GIVEN DATA
• • • • •
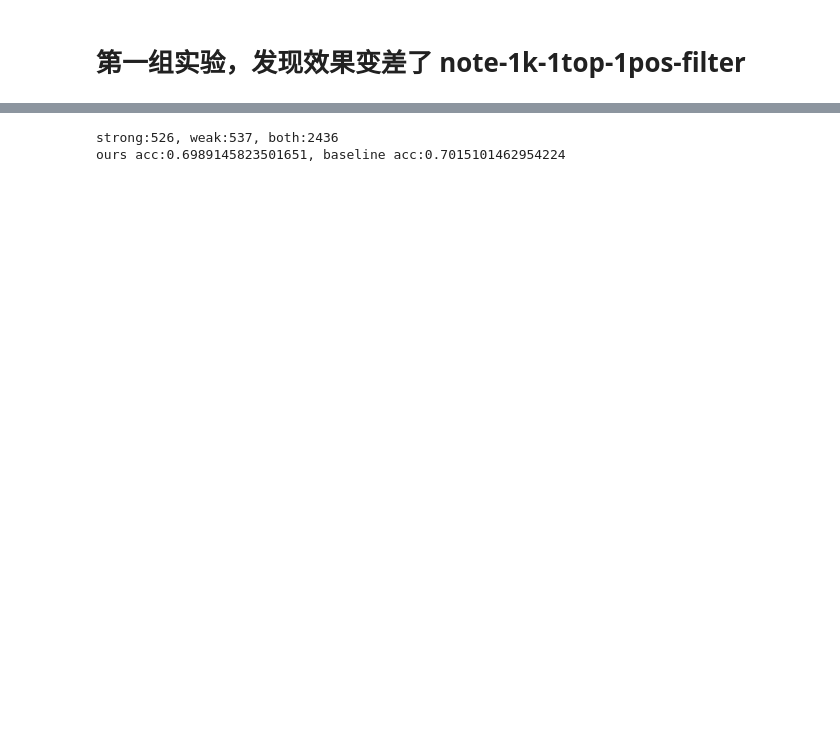
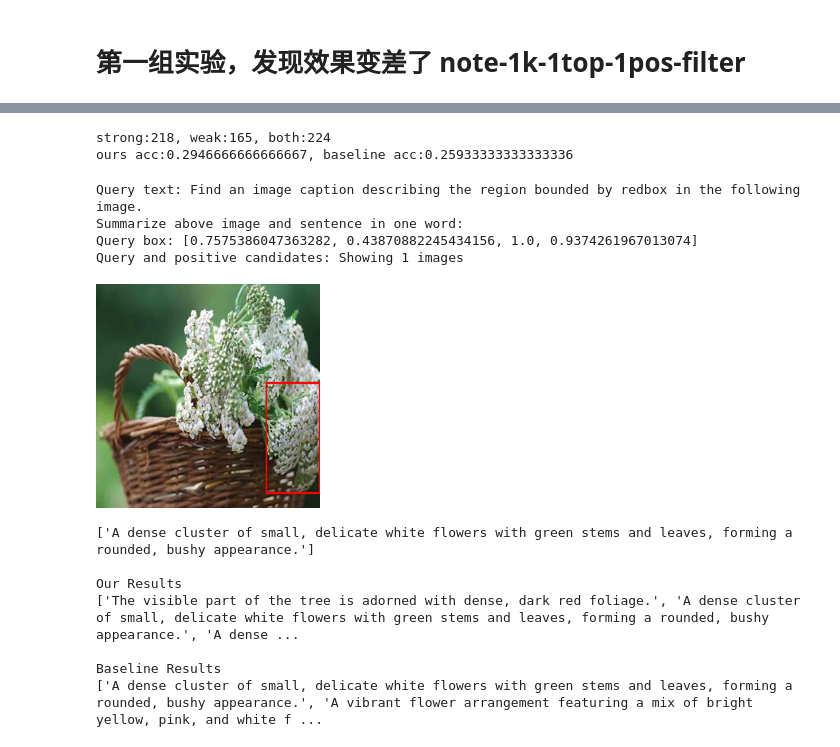
Before and after one commit to whalelx/RegRet, a Jupyter notebook: check_test_res.ipynb, the cells around one changed output, grey strips where cells are left out. Drawn from its saved outputs; the diff is of its cells as text; code cells hidden in the pictures; blank space fills up the shorter version.

```diff
--- a/check_test_res.ipynb
+++ b/check_test_res.ipynb
@@ -67,22 +73,33 @@ def compute_recall_at_k(relevant_docs, retrieved_indices, k):
     else:
         return 0.0
 # %%
+DS_ID = 12
+TASKID = "vismin_task6"
+IMG_PATH = "/mbeir_images/vismin_images"
+
+DS_ID = 13
+TASKID = "dam_task0"
+IMG_PATH = "/mbeir_images/dam_images"
+
+DS_ID = 14
+TASKID = "fgclip_task3"
+IMG_PATH = "/mbeir_images/fgclip_images"
 
 class Args:
     def __init__(self):
         # Define the environment variables from the command
         _MODEL_ID = "./checkpoints/LamRA-Ret"
         _ORIGINAL_MODEL_ID = "Qwen/Qwen2-VL-7B-Instruct"
-        _IMAGE_PATH_PREFIX = "/mnt/tidalfs-hssh01/dataset/mmeb/M-BEIR"
+        _IMAGE_PATH_PREFIX = "/mnt/tidal-alsh01/dataset/mmeb/M-BEIR"
 
         # Arguments passed in the command line
-        self.query_data_path: str = f"{_IMAGE_PATH_PREFIX}/query/test/mbeir_xhs_task7_test.jsonl"
-        self.query_cand_pool_path: str = f"{_IMAGE_PATH_PREFIX}/cand_pool/local/mbeir_xhs_task7_cand_pool.jsonl"
-        self.cand_pool_path: str = f"{_IMAGE_PATH_PREFIX}/cand_pool/local/mbeir_xhs_task7_cand_pool.jsonl"
+        self.query_data_path: str = f"{_IMAGE_PATH_PREFIX}/query/test/mbeir_{TASKID}_test.jsonl"
+        self.query_cand_pool_path: str = f"{_IMAGE_PATH_PREFIX}/cand_pool/test/mbeir_{TASKID}_cand_pool.jsonl"
+        self.cand_pool_path: str = f"{_IMAGE_PATH_PREFIX}/cand_pool/test/mbeir_{TASKID}_cand_pool.jsonl"
         self.instructions_path: str = f"{_IMAGE_PATH_PREFIX}/instructions/query_instructions.tsv"
-        self.qrels_path: str = f"{_IMAGE_PATH_PREFIX}/qrels/test/mbeir_xhs_task7_test_qrels.txt"
+        self.qrels_path: str = f"{_IMAGE_PATH_PREFIX}/qrels/test/mbeir_{TASKID}_test_qrels.txt"
         self.original_model_id: str = _ORIGINAL_MODEL_ID
-        self.image_path_prefix: str = _IMAGE_PATH_PREFIX
+        self.image_path_prefix: str = _IMAGE_PATH_PREFIX + IMG_PATH
         self.model_id: str = _MODEL_ID
 
         # Argument with a default value from the argparse definition (not overridden in the command)
@@ -272,28 +448,43 @@ recall_at_50 = 0.9827748938178386
 # %%
 rootdir = "LamRA_Ret_eval_results"
 
-with open("LamRA_Ret_eval_results/mbeir_xhs_task7_test_qwen2_5-vl-7b_candelete_cand_names.json", "r") as f:
+with open(f"LamRA_Ret_eval_results/mbeir_{TASKID}_test_damret_cand_names.json", "r") as f:
     ourscand_names_json = json.load(f)
 
-with open("LamRA_Ret_eval_results/mbeir_xhs_task7_test_qwen2_5-vl-7b_cvp+xhs_ablation_lemuir_cand_names.json", "r") as f:
+with open(f"LamRA_Ret_eval_results/lamraretcandel/mbeir_{TASKID}_test_damret_cand_names.json", "r") as f:
     baselinecand_names_json = json.load(f)
 # %%
-strong, weak = diff_topk_cands(ourscand_names_json, baselinecand_names_json, topk=1)
+strong, weak, both = diff_topk_cands(ourscand_names_json, baselinecand_names_json, topk=1)
 # %% [output]
-strong:526, weak:537, both:2436
-ours acc:0.6989145823501651, baseline acc:0.7015101462954224
+strong:218, weak:165, both:224
+ours acc:0.2946666666666667, baseline acc:0.25933333333333336
 # %%
 # 展示top 5 的cands
 # show_some_cand(cands[4])
 # 如果是ours
-query_idx = weak[8]
+query_idx = weak[121]
 show_some_query_info(query_idx)
-print("our results")
 
+# print("our results")
 ourcands = ourscand_names_json[query_idx] # len 50
-show_group_imgs([cand_pool[ourcands[i]]['img_path'] for i in range(10)],box_list=[cand_pool[ourcands[i]]['box'] for i in range(10)])
+show_candidates_results(ourcands, query_idx, "Our Results", max_display=10)
+
+
 # print("baseline results")
-# baselinecands = baselinecand_names_json[query_idx]
-# show_group_imgs([cand_pool[baselinecands[i]]['img_path'] for i in range(10)])
+baselinecands = baselinecand_names_json[query_idx]
+show_candidates_results(baselinecands, query_idx, "Baseline Results", max_display=10)
+# %% [output]
+Query text: Find an image caption describing the region bounded by redbox in the following image.
+Summarize above image and sentence in one word:
+Query box: [0.7575386047363282, 0.43870882245434156, 1.0, 0.9374261967013074]
+Query and positive candidates: Showing 1 images
+[figure, added]
+['A dense cluster of small, delicate white flowers with green stems and leaves, forming a rounded, bushy appearance.']
+
+Our Results
+['The visible part of the tree is adorned with dense, dark red foliage.', 'A dense cluster of small, delicate white flowers with green stems and leaves, forming a rounded, bushy appearance.', 'A dense ...
+
+Baseline Results
+['A dense cluster of small, delicate white flowers with green stems and leaves, forming a rounded, bushy appearance.', 'A vibrant flower arrangement featuring a mix of bright yellow, pink, and white f ...
 # %%
 # cand_pool[ourcands[1]]['box']
```
Also changed, not shown: parts of 5 cells of this notebook, 18 other files.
• • • • •
ASSIGNMENT
Whenever the word "local" appears in a line of the listing, report that line.

PROBLEM SOLUTION
-        self.query_cand_pool_path: str = f"{_IMAGE_PATH_PREFIX}/cand_pool/local/mbeir_xhs_task7_cand_pool.jsonl"
-        self.cand_pool_path: str = f"{_IMAGE_PATH_PREFIX}/cand_pool/local/mbeir_xhs_task7_cand_pool.jsonl"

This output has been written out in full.